Book declares free will an illusion … to an extent

Sep 5, 2012 at 5:00 am
Book: It’s not our fault

‘Free Will’
By Sam Harris. Free Press; 83 pgs., $9.99.

This slim tome — the main argument spans only 66 pages — spends its first paragraph introducing “free will,” the belief that we choose, and are conscious of our choosing, our actions in life. Then the author renders one of the most horrific crimes imaginable: a late-night robbery of the Petit family, a sleeping father bludgeoned with a baseball bat, the mother raped and strangled, and two daughters bound and tied and left in a house doused with gasoline and burned.

What he says next feels emphatically true: “Upon hearing about crimes of this kind, most of us naturally feel that men like (these criminals) should be held morally responsible for their actions.” But are they? According to Dr. Sam Harris, the answer is likely No. But why? It seems our past haunts us in ways we can’t account for and can scarcely control, let alone overcome. Consider this quote by LZ Granderson, found on Facebook: “Being gay isn’t a choice, but being a bigot certainly is.” As to bigotry being a “choice,” Harris begs to differ.

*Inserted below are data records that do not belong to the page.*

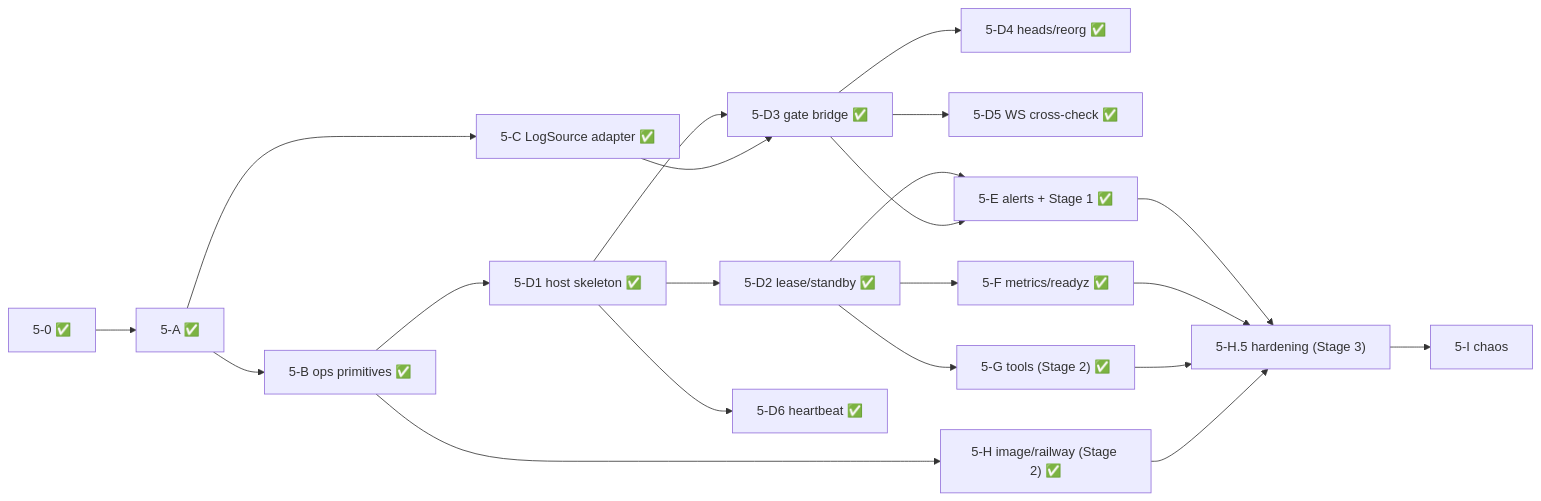
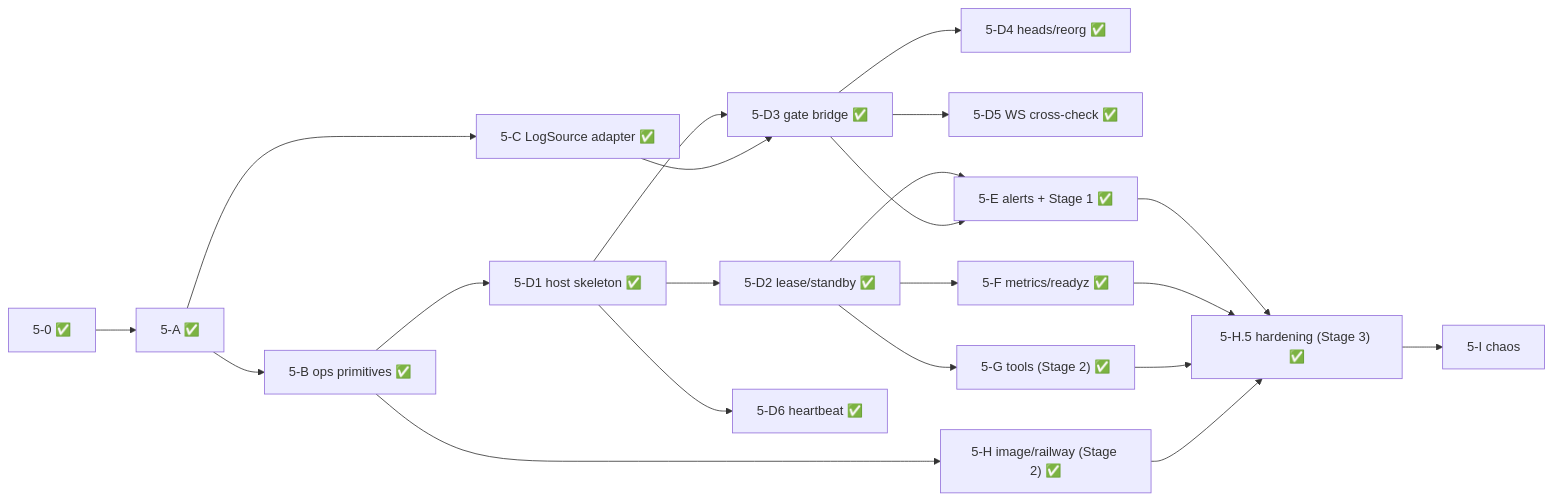
One commit to groai-fi/evm_cpp_listener changed the diagram in doc/implmentation_plans/90_phase5_readiness_and_tasks.md. Above: the diagram before and after it, drawn with Mermaid. The commit also changed other lines of this file and 1 other file, not shown here.

First line of the commit message:
docs(plan): record Slice 5-H.5 pre-chaos hardening results in plans 60 and 90

````diff
--- a/doc/implmentation_plans/90_phase5_readiness_and_tasks.md
+++ b/doc/implmentation_plans/90_phase5_readiness_and_tasks.md
@@ -184,23 +184,23 @@
 ```mermaid
 graph LR
   P0["5-0 ✅"] --> A["5-A ✅"]
   A --> B["5-B ops primitives ✅"]
   A --> C["5-C LogSource adapter ✅"]
   B --> D1["5-D1 host skeleton ✅"]
   D1 --> D2["5-D2 lease/standby ✅"]
   D1 --> D3["5-D3 gate bridge ✅"]
   C --> D3
   D3 --> D4["5-D4 heads/reorg ✅"]
   D3 --> D5["5-D5 WS cross-check ✅"]
   D1 --> D6["5-D6 heartbeat ✅"]
   D2 --> E["5-E alerts + Stage 1 ✅"]
   D3 --> E
   D2 --> F["5-F metrics/readyz ✅"]
   D2 --> G["5-G tools (Stage 2) ✅"]
   B --> H["5-H image/railway (Stage 2) ✅"]
-  E --> H5["5-H.5 hardening (Stage 3)"]
+  E --> H5["5-H.5 hardening (Stage 3) ✅"]
   F --> H5
   G --> H5
   H --> H5
   H5 --> I["5-I chaos"]
 ```
````
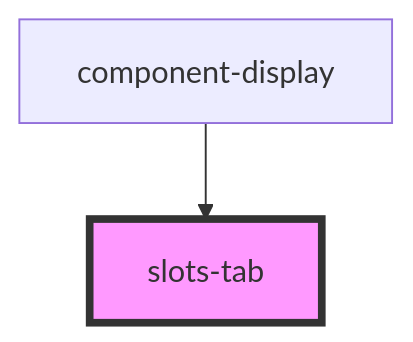
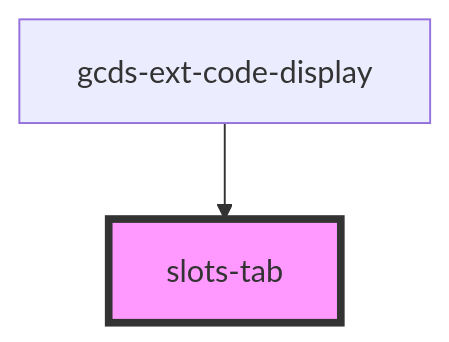
One commit to gcds-extensions/code-display changed the diagram in src/components/slots-tab/readme.md. Above: the diagram before and after it, drawn with Mermaid. The commit also changed other lines of this file and 13 other files, not shown here.

Commit message:
feat: Change name to gcds-ext-code-display

````diff
--- a/src/components/slots-tab/readme.md
+++ b/src/components/slots-tab/readme.md
@@ -32,5 +32,5 @@
 ```mermaid
 graph TD;
-  component-display --> slots-tab
+  gcds-ext-code-display --> slots-tab
   style slots-tab fill:#f9f,stroke:#333,stroke-width:4px
 ```
````
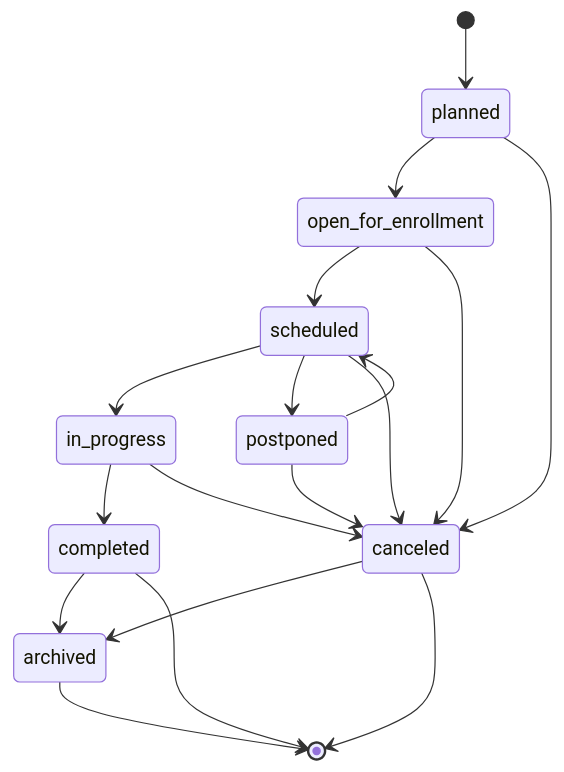
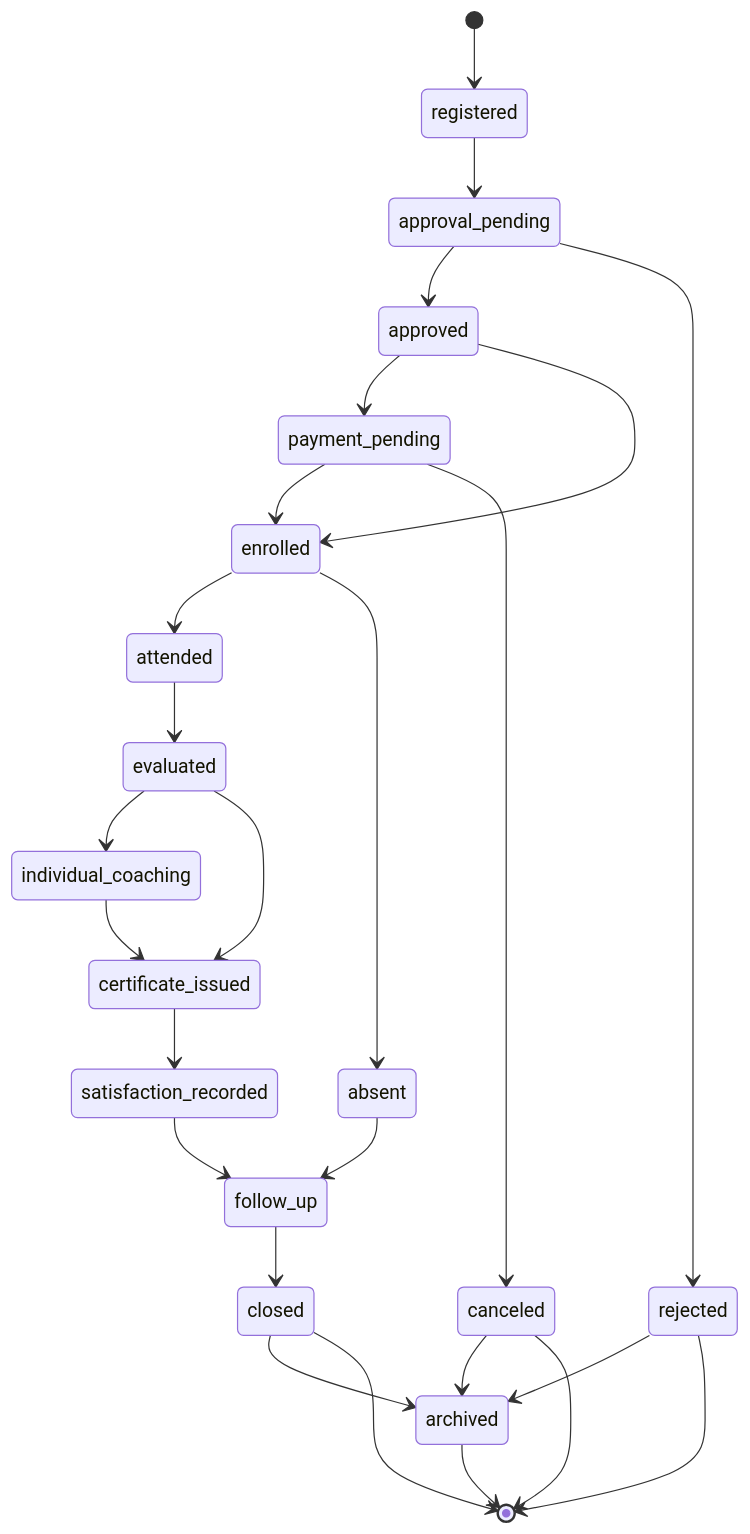
The fourth of 4 diagrams in docs/workflows.md (cyberdr1ft3r/hire-me-platform), drawn with Mermaid before and after one commit. The commit also changed other lines of this file and 4 other files, not shown here.

Commit message:
docs: address product architecture review

````diff
--- a/docs/workflows.md
+++ b/docs/workflows.md
@@ -189,20 +275,28 @@
 ```mermaid
 stateDiagram-v2
-    [*] --> planned
-    planned --> open_for_enrollment
-    planned --> canceled
-    open_for_enrollment --> scheduled
-    open_for_enrollment --> canceled
-    scheduled --> in_progress
-    scheduled --> postponed
-    scheduled --> canceled
-    postponed --> scheduled
-    postponed --> canceled
-    in_progress --> completed
-    in_progress --> canceled
-    completed --> archived
+    [*] --> registered
+    registered --> approval_pending
+    approval_pending --> approved
+    approval_pending --> rejected
+    approved --> payment_pending
+    approved --> enrolled
+    payment_pending --> enrolled
+    payment_pending --> canceled
+    enrolled --> attended
+    enrolled --> absent
+    attended --> evaluated
+    evaluated --> individual_coaching
+    evaluated --> certificate_issued
+    individual_coaching --> certificate_issued
+    certificate_issued --> satisfaction_recorded
+    satisfaction_recorded --> follow_up
+    follow_up --> closed
+    absent --> follow_up
+    rejected --> archived
     canceled --> archived
-    completed --> [*]
+    closed --> archived
+    rejected --> [*]
     canceled --> [*]
+    closed --> [*]
     archived --> [*]
 ```
````
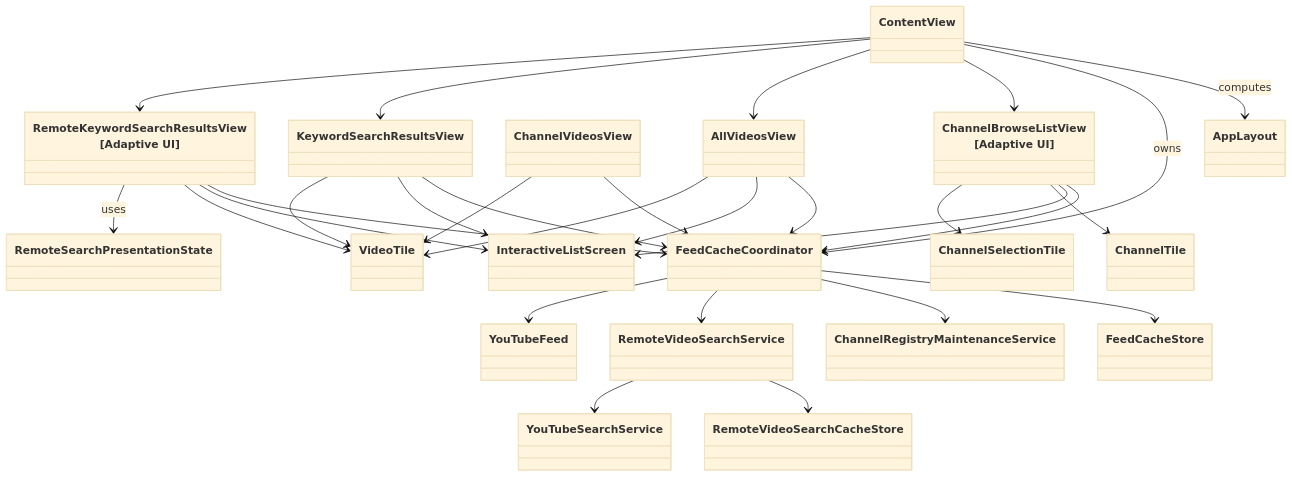
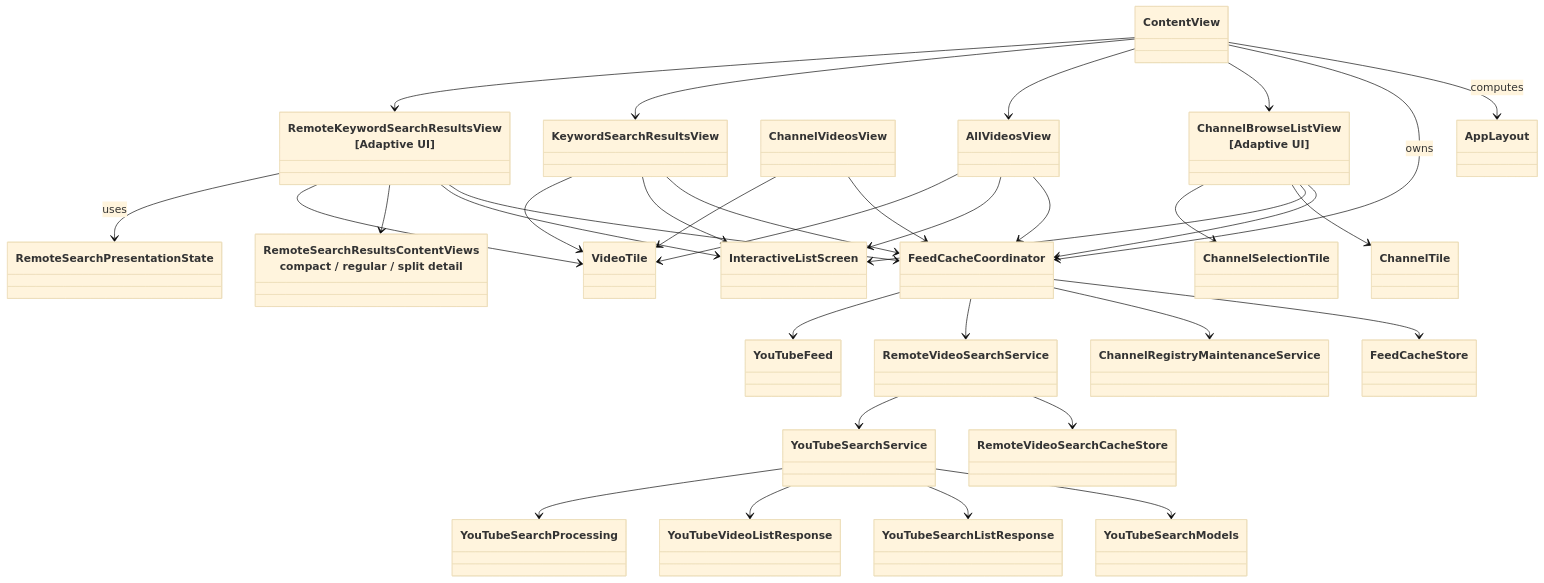
The second of 4 diagrams in docs/human-view/design-overview.md (horikuma/YoutubeFeeder), drawn with Mermaid (base theme) before and after one commit. The commit also changed other lines of this file and 3 other files, not shown here.

````diff
--- a/docs/human-view/design-overview.md
+++ b/docs/human-view/design-overview.md
@@ -21,55 +21,65 @@
 ```mermaid
 classDiagram
     class ContentView
     class AppLayout
     class FeedCacheCoordinator
     class ChannelBrowseListView["ChannelBrowseListView<br/>[Adaptive UI]"]
     class ChannelVideosView
     class AllVideosView
     class KeywordSearchResultsView
     class RemoteKeywordSearchResultsView["RemoteKeywordSearchResultsView<br/>[Adaptive UI]"]
+    class RemoteSearchResultsContentViews["RemoteSearchResultsContentViews<br/>compact / regular / split detail"]
     class InteractiveListScreen
     class ChannelTile
     class ChannelSelectionTile
     class VideoTile
     class FeedCacheStore
     class ChannelRegistryMaintenanceService
     class RemoteVideoSearchService
     class RemoteVideoSearchCacheStore
     class YouTubeFeed
     class YouTubeSearchService
+    class YouTubeSearchModels
+    class YouTubeSearchListResponse
+    class YouTubeVideoListResponse
+    class YouTubeSearchProcessing
     class RemoteSearchPresentationState
 
     ContentView --> AppLayout : computes
     ContentView --> FeedCacheCoordinator : owns
     ContentView --> ChannelBrowseListView
     ContentView --> AllVideosView
     ContentView --> KeywordSearchResultsView
     ContentView --> RemoteKeywordSearchResultsView
 
     ChannelBrowseListView --> FeedCacheCoordinator
     ChannelVideosView --> FeedCacheCoordinator
     AllVideosView --> FeedCacheCoordinator
     KeywordSearchResultsView --> FeedCacheCoordinator
     RemoteKeywordSearchResultsView --> FeedCacheCoordinator
 
     ChannelBrowseListView --> InteractiveListScreen
     RemoteKeywordSearchResultsView --> InteractiveListScreen
+    RemoteKeywordSearchResultsView --> RemoteSearchResultsContentViews
     AllVideosView --> InteractiveListScreen
     KeywordSearchResultsView --> InteractiveListScreen
     ChannelVideosView --> VideoTile
     AllVideosView --> VideoTile
     KeywordSearchResultsView --> VideoTile
     RemoteKeywordSearchResultsView --> VideoTile
     ChannelBrowseListView --> ChannelTile
     ChannelBrowseListView --> ChannelSelectionTile
 
     FeedCacheCoordinator --> FeedCacheStore
     FeedCacheCoordinator --> ChannelRegistryMaintenanceService
     FeedCacheCoordinator --> RemoteVideoSearchService
     RemoteVideoSearchService --> RemoteVideoSearchCacheStore
     RemoteVideoSearchService --> YouTubeSearchService
     FeedCacheCoordinator --> YouTubeFeed
+    YouTubeSearchService --> YouTubeSearchModels
+    YouTubeSearchService --> YouTubeSearchListResponse
+    YouTubeSearchService --> YouTubeVideoListResponse
+    YouTubeSearchService --> YouTubeSearchProcessing
 
     RemoteKeywordSearchResultsView --> RemoteSearchPresentationState : uses
 ```
````
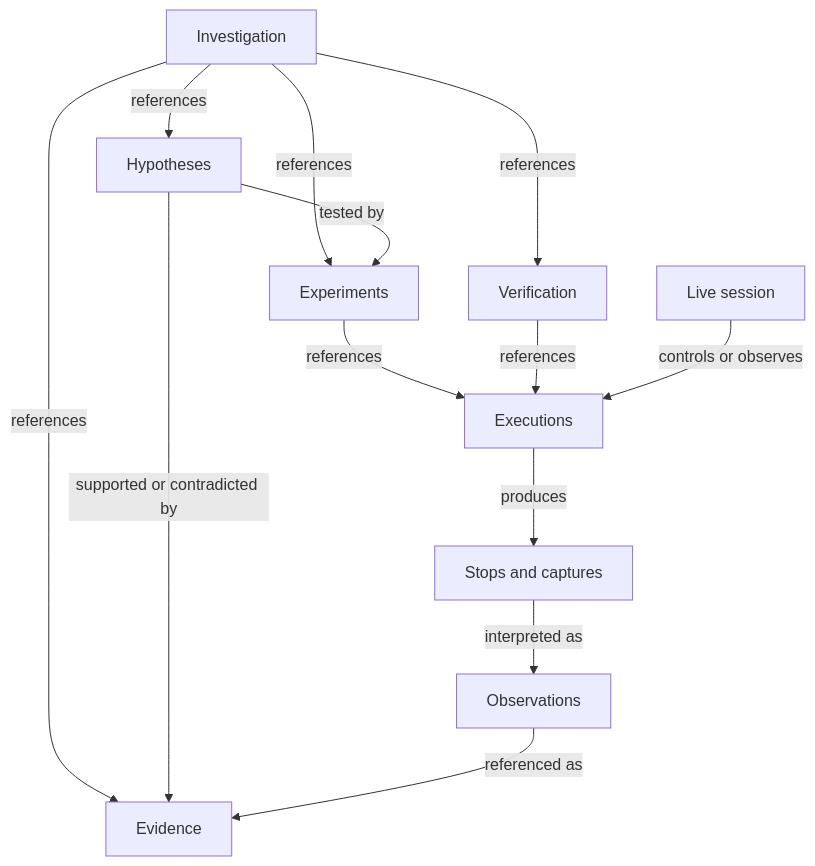
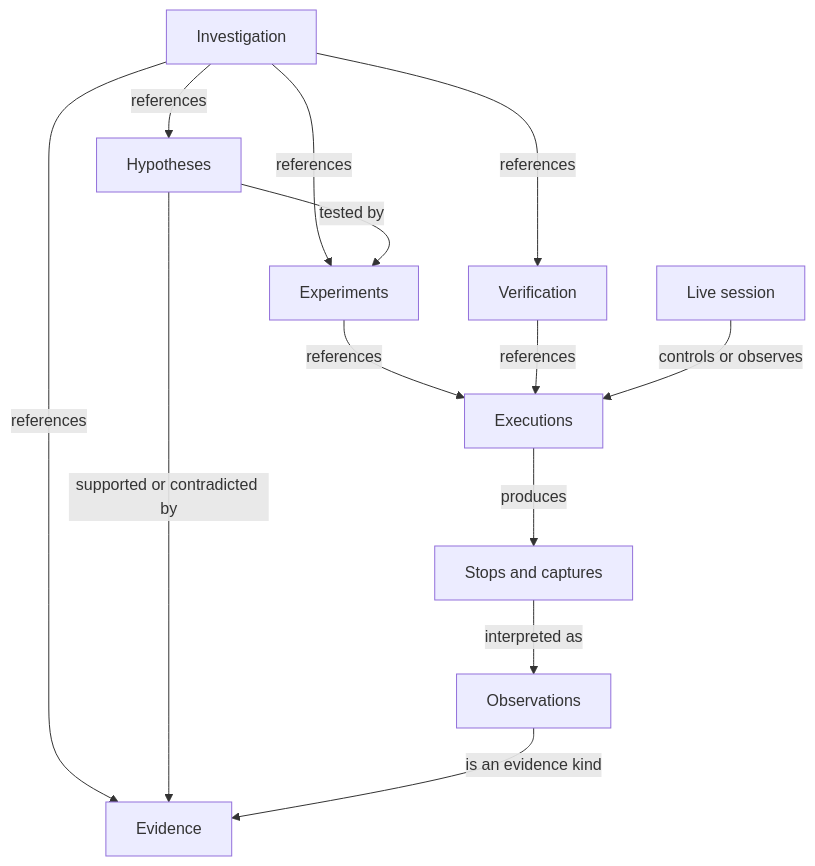
Before and after one commit to encero-systems/incan: the first of 2 diagrams in workspaces/docs-site/docs/RFCs/126_oven_debugging_and_evidence_backed_investigations.md, drawn with Mermaid. The commit also changed other lines of this file, not shown here.

````diff
--- a/workspaces/docs-site/docs/RFCs/126_oven_debugging_and_evidence_backed_investigations.md
+++ b/workspaces/docs-site/docs/RFCs/126_oven_debugging_and_evidence_backed_investigations.md
@@ -41,15 +41,15 @@
 ```mermaid
 flowchart TD
     I[Investigation] -->|references| H[Hypotheses]
     I -->|references| E[Experiments]
     I -->|references| D[Evidence]
     I -->|references| V[Verification]
     H -->|supported or contradicted by| D
     H -->|tested by| E
     E -->|references| X[Executions]
     V -->|references| X
     S[Live session] -->|controls or observes| X
     X -->|produces| C[Stops and captures]
     C -->|interpreted as| O[Observations]
-    O -->|referenced as| D
+    O -->|is an evidence kind| D
 ```
````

Harris draws on the neuroscience of the day to solidify his argument. The decision to choose chocolate ice cream over vanilla? It’s possible the choice was made in your brain several hundred milliseconds, possibly up to 10 full seconds, before you even became aware of it. “We do not know what we intend to do,” Harris claims, “until the intention itself arises.” Thinking, in other words, is deterministic: Free will as we know it is an illusion, and our behavior is determined by innumerable background causes, most of which we are blind to — where we grew up, who our parents were, what we ate for lunch, and on and on.

One of the ground assumptions Harris attacks is the idea that, given different circumstances in the past, we could have acted differently. “If only I had …” sounds nice, but because we can’t control our impulses at any time, we blame ourselves and each other, and this leads the author’s argument into what may be its most controversial area: the legal system. How are we to account for crimes and, more importantly, deal with the perpetrators?

If we view the world of laws from a deterministic viewpoint — indeed, if we view the perpetrators of bigotry, racism, sexism, homophobia, you name it — Harris says simply, it’s not their fault. Furthermore, punishment is cruel. How can we punish those who simply have no conscious control over their behavior? Rather, he insists, we should help them. But how?

Naturally, this makes for a controversial book. Though eminently readable, the particulars of scientific findings can be difficult to slog through. Yet the reward lies in Harris’ insistence that to leave behind the idea of “free will” actually leads to freedom — and compassion, not to mention acceptance and forgiveness. Sure, we have a responsibility to help people, but to get at the meat of the problem, we need to leave old thinking behind. “Where people can change, we can demand that they do so,” Harris says. “Where change is impossible or unresponsive to demands, we can chart some other course.”